Panama Papers - The Power Players
Saudi crown prince

Mohammad bin Naif bin Abdulaziz Al-Saud

UBS bankers used offshore companies to open bank accounts for Saudi crown prince

Related to

Saudi Arabia


Mohammad bin Naif bin Abdulaziz Al-Saud, Saudi Arabia’s interior minister and counterterrorism chief, is next in line to the throne after King Salman elevated him twice in the line of succession in 2015. Known as smart and pragmatic, the crown prince has focused mainly on threats from the Islamic State group and Al Qaeda in the Arabian Peninsula and has survived several assassination attempts, including one by an Al Qaeda suicide bomber in the Arabian Peninsula in 2009. He is seen as a strong United States ally, though his support for civil reforms and human rights has been called into question. He has drawn angry rebukes for his handling of the investigation into the deaths of thousands of pilgrims in the Haj in Mecca last September.

In the data

On Oct. 1, 2007, the Paris branch of Swiss bank UBS bought the Panamanian companies Alyneth Limited and Havelock Capital Corporation from Mossack Fonseca. Two days later UBS said that opening a bank account for Havelock Capital Corporation was "extremely urgent". The same day, Al-Saud was granted a power of attorney for both companies and their bank accounts at UBS. In March 2014 Al-Saud closed Havelock's bank account, and the company was inactivated in April 2014.

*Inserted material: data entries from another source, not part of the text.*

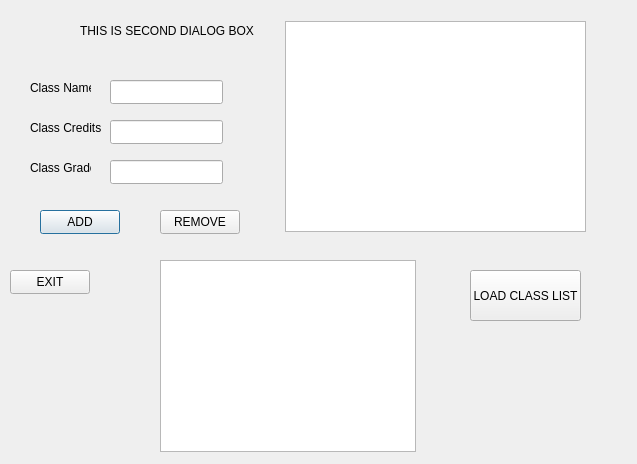
Before: the Qt Designer form secdialog.ui in jsoncodez/qtlogin, drawn with Qt 5.
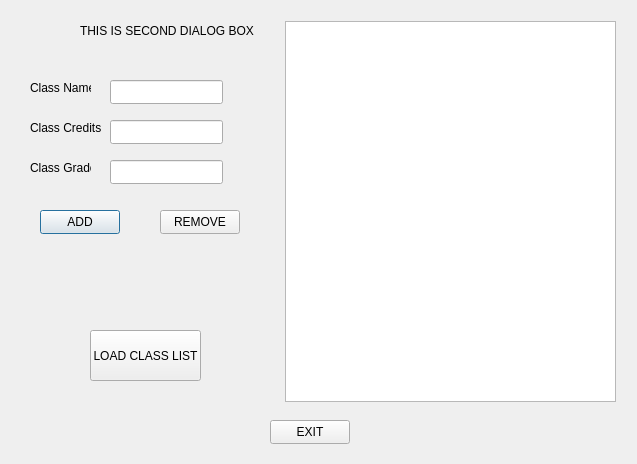
After: the same form once the commit is applied.

```diff
--- a/secdialog.ui
+++ b/secdialog.ui
@@ -55,8 +55,8 @@
   <widget class="QPushButton" name="pushButton_exit">
    <property name="geometry">
     <rect>
-     <x>10</x>
-     <y>270</y>
+     <x>270</x>
+     <y>420</y>
      <width>80</width>
      <height>24</height>
     </rect>
@@ -139,26 +139,16 @@
     <rect>
      <x>285</x>
      <y>21</y>
-     <width>301</width>
-     <height>211</height>
+     <width>331</width>
+     <height>381</height>
     </rect>
    </property>
   </widget>
-  <widget class="QColumnView" name="columnView">
+  <widget class="QPushButton" name="pushButton_load">
    <property name="geometry">
     <rect>
-     <x>160</x>
-     <y>260</y>
-     <width>256</width>
-     <height>192</height>
-    </rect>
-   </property>
-  </widget>
-  <widget class="QPushButton" name="pushButton">
-   <property name="geometry">
-    <rect>
-     <x>470</x>
-     <y>270</y>
+     <x>90</x>
+     <y>330</y>
      <width>111</width>
      <height>51</height>
     </rect>
```
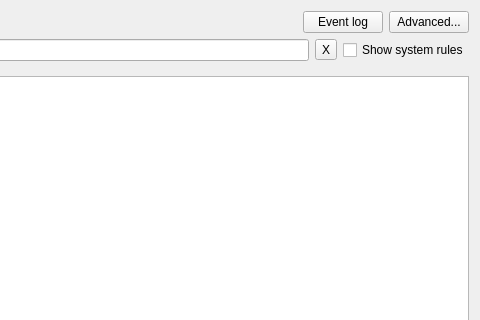
Before: the Qt Designer form client/src/ui/dialogs/business_rules_dialog.ui in networkoptix/nx_open, drawn with Qt 5; both pictures show x 690 to 1170 and y 0 to 320 of the 1170 by 719 pixel window.
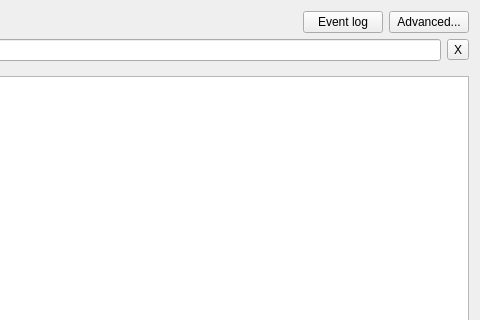
After: the same form once the commit is applied. Icons and pictures are not drawn. Custom widgets are drawn as their Qt base class.

Commit message:
System rules are hidden from business rules dialog
<==== Mercurial data ====>
Branch: master

What changed in the file:
```diff
--- a/client/src/ui/dialogs/business_rules_dialog.ui
+++ b/client/src/ui/dialogs/business_rules_dialog.ui
@@ -94,13 +94,6 @@
        </property>
       </widget>
      </item>
-     <item>
-      <widget class="QCheckBox" name="systemRulesCheckBox">
-       <property name="text">
-        <string>Show system rules</string>
-       </property>
-      </widget>
-     </item>
     </layout>
    </item>
    <item>
```
The commit also changes 1 other file.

Al Saud did not respond to a request for comment sent through the Saudi Ministry of Interior.
This visualization contains relevant information in relation to the profiled individual. Some additional connections might show up once we release the full structured data connected to the Paradise Papers investigation in the coming weeks.


There are legitimate uses for offshore companies and trusts. The inclusion of a person or entity in the ICIJ Offshore Leaks Database is not intended to suggest or imply that they have engaged in illegal or improper conduct. Many people and entities have the same or similar names. We suggest you confirm the identities of any individuals or entities included in the database based on addresses or other identifiable information. The data comes directly from the leaked files ICIJ has received in connection with various investigations and each dataset encompasses a defined time period specified in the database. Some information may have changed over time. Please contact us if you find an error in the database.

There are legitimate uses for offshore companies and trusts. Read more